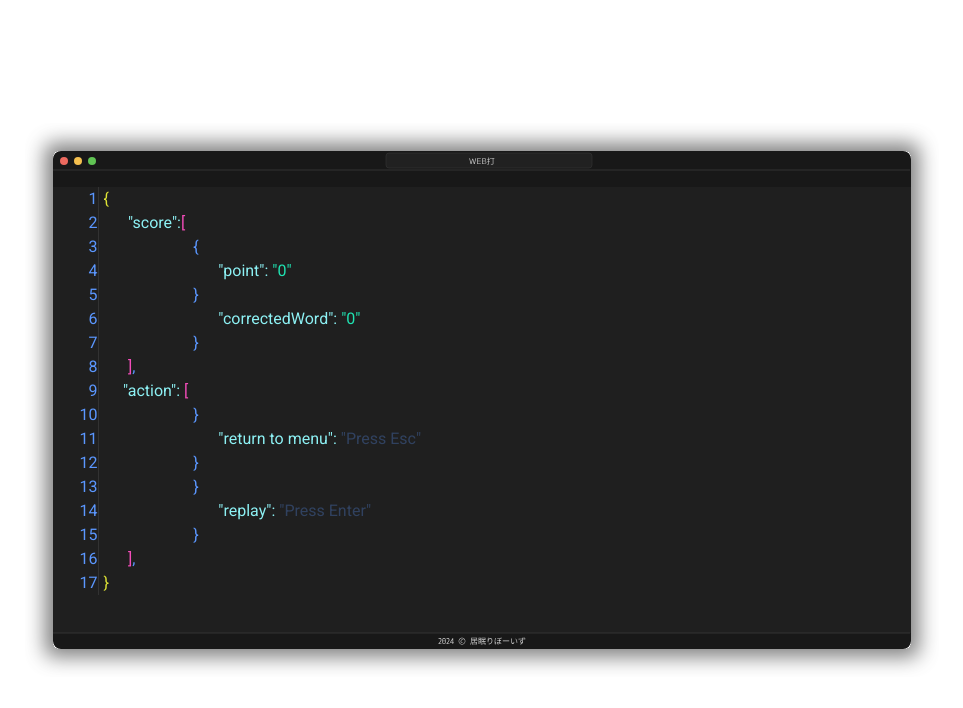
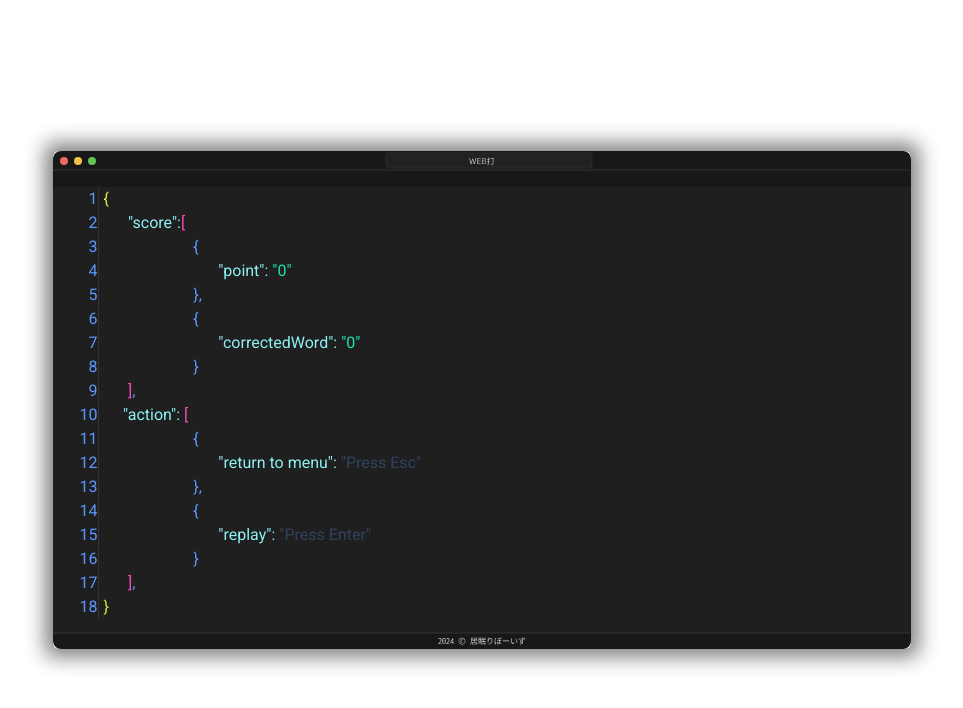
Before and after one commit to huynhnguyen1906/Web-Design-Typing-Game, a Next.js app: page /score in a window 1280 px wide. Shown: the top 708 px of the page, without its empty margins (158-1121 px from the left). Built offline with nearby package versions, Linux system fonts and the light colour scheme; a web font is replaced by a local one.

Commit message:
chore: Update Japanese keyword translations and add new keywords

```diff
--- a/src/app/score/page.tsx
+++ b/src/app/score/page.tsx
@@ -96,11 +96,19 @@ export default function Page() {
                         </td>
                         <td></td>
                         <td></td>
-                        <td>&#125;</td>
+                        <td>&#125;,</td>
                     </tr>
                     <tr>
                         <td>
                             <span className={Style.line}>6</span>
+                        </td>
+                        <td></td>
+                        <td></td>
+                        <td>&#123;</td>
+                    </tr>
+                    <tr>
+                        <td>
+                            <span className={Style.line}>7</span>
                         </td>
                         <td></td>
                         <td></td>
@@ -112,7 +120,7 @@ export default function Page() {
                     </tr>
                     <tr>
                         <td>
-                            <span className={Style.line}>7</span>
+                            <span className={Style.line}>8</span>
                         </td>
                         <td></td>
                         <td></td>
@@ -120,7 +128,7 @@ export default function Page() {
                     </tr>
                     <tr>
                         <td>
-                            <span className={Style.line}>8</span>
+                            <span className={Style.line}>9</span>
                         </td>
                         <td></td>
                         <td>
@@ -129,7 +137,7 @@ export default function Page() {
                     </tr>
                     <tr>
                         <td>
-                            <span className={Style.line}>9</span>
+                            <span className={Style.line}>10</span>
                         </td>
                         <td></td>
                         <td>
@@ -140,15 +148,15 @@ export default function Page() {
                     </tr>
                     <tr>
                         <td>
-                            <span className={Style.line}>10</span>
+                            <span className={Style.line}>11</span>
                         </td>
                         <td></td>
                         <td></td>
-                        <td>&#125;</td>
+                        <td>&#123;</td>
                     </tr>
                     <tr>
                         <td>
-                            <span className={Style.line}>11</span>
+                            <span className={Style.line}>12</span>
                         </td>
                         <td></td>
                         <td></td>
@@ -160,23 +168,23 @@ export default function Page() {
                     </tr>
                     <tr>
                         <td>
-                            <span className={Style.line}>12</span>
-                        </td>
-                        <td></td>
-                        <td></td>
-                        <td>&#125;</td>
-                    </tr>
-                    <tr>
-                        <td>
                             <span className={Style.line}>13</span>
                         </td>
                         <td></td>
                         <td></td>
-                        <td>&#125;</td>
+                        <td>&#125;,</td>
                     </tr>
                     <tr>
                         <td>
                             <span className={Style.line}>14</span>
+                        </td>
+                        <td></td>
+                        <td></td>
+                        <td>&#123;</td>
+                    </tr>
+                    <tr>
+                        <td>
+                            <span className={Style.line}>15</span>
                         </td>
                         <td></td>
                         <td></td>
@@ -188,7 +196,7 @@ export default function Page() {
                     </tr>
                     <tr>
                         <td>
-                            <span className={Style.line}>15</span>
+                            <span className={Style.line}>16</span>
                         </td>
                         <td></td>
                         <td></td>
@@ -196,7 +204,7 @@ export default function Page() {
                     </tr>
                     <tr>
                         <td>
-                            <span className={Style.line}>16</span>
+                            <span className={Style.line}>17</span>
                         </td>
                         <td></td>
                         <td>
@@ -205,7 +213,7 @@ export default function Page() {
                     </tr>
                     <tr>
                         <td>
-                            <span className={Style.line}>17</span>
+                            <span className={Style.line}>18</span>
                         </td>
                         <td>
                             <span className={Style.yellowA}>&#125;</span>
```
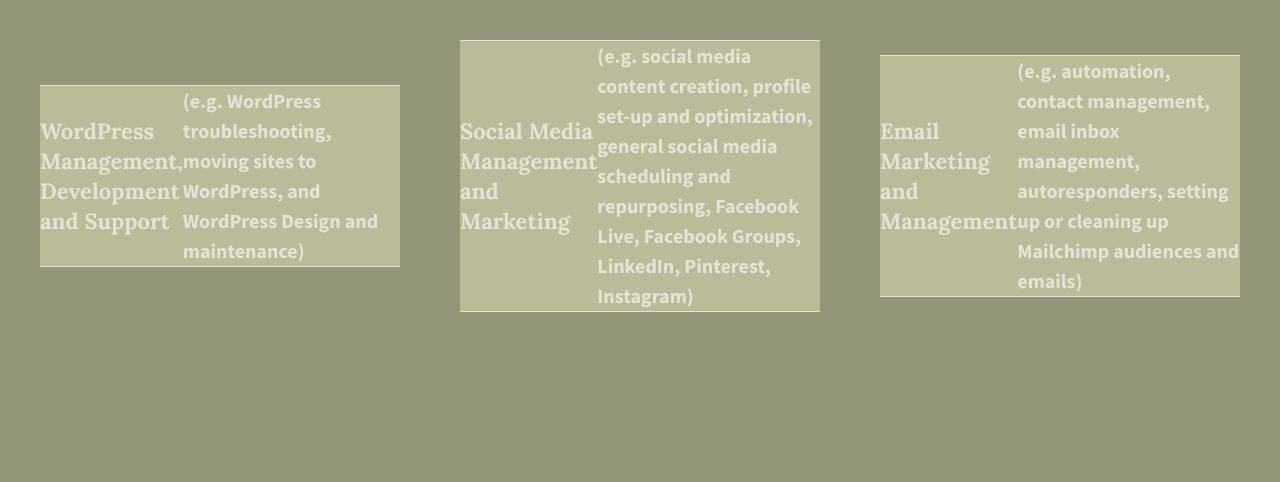
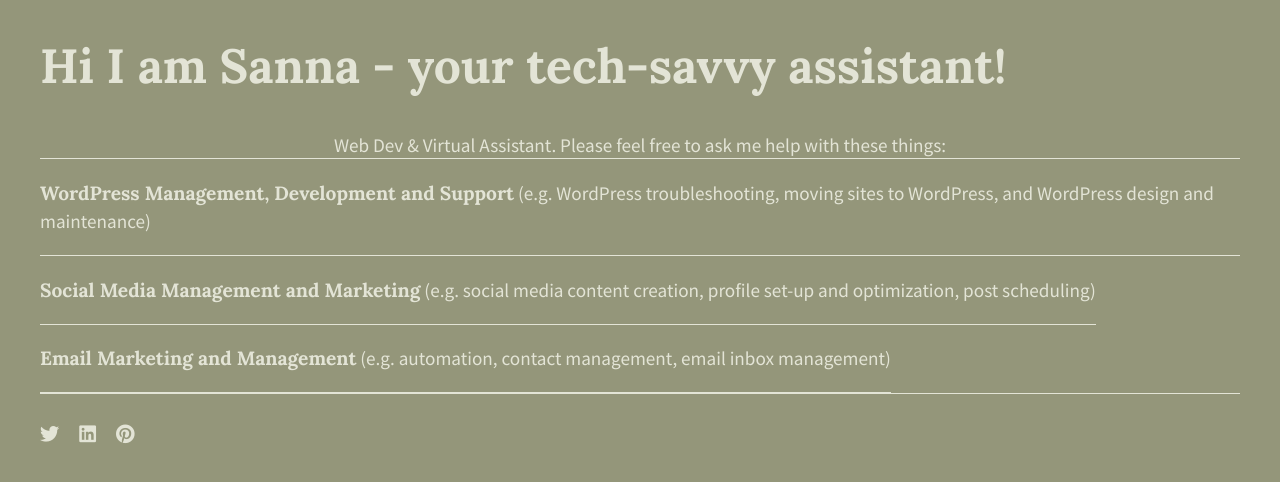
Before and after one commit to Sannmatt/divs-flexbox, a plain HTML site: page index.html in a window 1280 px wide. Drawn offline with nearby package versions, Linux system fonts and the light colour scheme.

Commit message:
edited html and css -files

```diff
--- a/css/main.css
+++ b/css/main.css
@@ -94,58 +94,70 @@
 /* ==========================================================================
    Author's custom styles
    ========================================================================== */
-
-
 html {
-  background-color: #94967a;
-  height: 100%;
+    background-color:  #94967a;;
+    height: 100%;
+    width: 100%;
 }
 
 body {
-  font-family: 'Source Sans Pro', sans-serif;
-  padding: 2em;
-  font-size: 1.25em;
-  height: 100%;
+    font-family: 'Source Sans Pro', sans-serif;
+    padding: 0em 2em;
+    font-size: 1.2em;
+    color: #e3e4d6;
+    display: flex;
+    justify-content: center;
 }
 
-.wrapper {
-  display:flex;
-  justify-content: space-between; /*add display:flex and set justify-content to space-between*/
-  font-weight: 700;
-  align-items: center;
-  flex-flow: row wrap;
+.flex-container {
+    display: flex;
+    flex-flow: row wrap;
+    justify-content: space-between;
+    max-width: 1200px;
 }
 
-.div-1, .div-2, .div-3 {
-  /*give the divs a width of 30%, add display:flex, set justify-content and align-items to center*/
-  color: #e3e4d6;
-  line-height: 1.5em;
-  font-size: 1em;
-  background-color: #babc99;
-  height: auto;
-  display: flex;
-  width: 30%;
-  justify-content: center;
-  align-items: center;
-  border-top: 1px solid #e3e4d6;
-  border-bottom: 1px solid #e3e4d6;
-
+p span {
+    font-family: 'Lora', sans-serif;
+    font-weight: bold;
 }
 
-
-.wrapper span {
-  font-family: 'Lora', sans-serif;
-  font-size: 1.1em;
+header,
+footer {
+    width: 100%;
+    display: flex;
+    justify-content: flex-start;
 }
 
-p  {
-    display: block;
-    margin-block-start: 1em;
-    margin-block-end: 1em;
-    margin-inline-start: 0px;
-    margin-inline-end: 0px;
-    padding: 1em;
+header h1 {
+    font-family: 'Lora', sans-serif;
+    font-size: 2.5em;
+}
 
+main {
+    width: 100%;
+    display: flex;
+    justify-content: center;
+    border-bottom: 1px solid #e3e4d6;
+}
+
+main p {
+    font-size: 1.15em;
+}
+.flex-items {
+    display: flex;
+    justify-content: center;
+    align-items: center;
+    line-height: 1.5em;
+    font-size: 1em;
+    border-bottom: 1px solid #e3e4d6;
+}
+
+footer {
+    border-top: 1px solid #e3e4d6;
+}
+
+footer i {
+    padding: 30px 20px 0 0;
 }
 
 /* ==========================================================================
--- a/index.html
+++ b/index.html
@@ -15,22 +15,34 @@
         <script src="js/vendor/modernizr-2.8.3.min.js"></script>
         <link href='http://fonts.googleapis.com/css?family=Lora:700' rel='stylesheet' type='text/css'>
         <link href='http://fonts.googleapis.com/css?family=Source+Sans+Pro:400,700' rel='stylesheet' type='text/css'>
+        <link rel="stylesheet" href="https://use.fontawesome.com/releases/v5.5.0/css/all.css" integrity="sha384-B4dIYHKNBt8Bc12p+WXckhzcICo0wtJAoU8YZTY5qE0Id1GSseTk6S+L3BlXeVIU" crossorigin="anonymous">
     </head>
     <body>
         <!--[if lt IE 8]>
             <p class="browserupgrade">You are using an <strong>outdated</strong> browser. Please <a href="http://browsehappy.com/">upgrade your browser</a> to improve your experience.</p>
         <![endif]-->
-
-        <section class="wrapper">
-            <div class="div-1">
-                <span>WordPress Management, Development and Support</span>(e.g. WordPress troubleshooting, moving sites to WordPress, and WordPress Design and maintenance)
+        <section class="flex-container">
+            <header>
+                <h1>Hi I am Sanna - your tech-savvy assistant! </h1>
+            </header>
+            <main>Web Dev & Virtual Assistant. Please feel free to ask me help with these things:</main>
+            <div id="div-1" class="flex-items">
+                <p><span>WordPress Management, Development and Support</span>
+                (e.g. WordPress troubleshooting, moving sites to WordPress, and WordPress design and maintenance)</p>
             </div>
-            <div class="div-2">
-                <span>Social Media Management and Marketing</span> (e.g. social media content creation, profile set-up and optimization, general social media scheduling and repurposing, Facebook Live, Facebook Groups, LinkedIn, Pinterest, Instagram)
+            <div id="div-2" class="flex-items">
+                <p><span>Social Media Management and Marketing</span>
+                (e.g. social media content creation, profile set-up and optimization, post scheduling)</p>
             </div>
-            <div class="div-3">
-                <span>Email Marketing and Management</span>(e.g. automation, contact management, email inbox management, autoresponders, setting up or cleaning up Mailchimp audiences and emails)
+            <div id="div-3" class="flex-items">
+                <p><span>Email Marketing and Management</span>
+                (e.g. automation, contact management, email inbox management)</p>
             </div>
+            <footer>
+                <i class="fab fa-twitter"></i>
+                <i class="fab fa-linkedin"></i>
+                <i class="fab fa-pinterest"></i>
+            </footer>
         </section>
 
         <script src="https://ajax.googleapis.com/ajax/libs/jquery/1.11.3/jquery.min.js"></script>
```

-------------------------

**WORK ITEM**
Search the entries above for the string "items". Copy each line in which it appears.

**RESULT BELOW**
-  align-items: center;
-  /*give the divs a width of 30%, add display:flex, set justify-content and align-items to center*/
-  align-items: center;
+.flex-items {
+    align-items: center;
+            <div id="div-1" class="flex-items">
+            <div id="div-2" class="flex-items">
+            <div id="div-3" class="flex-items">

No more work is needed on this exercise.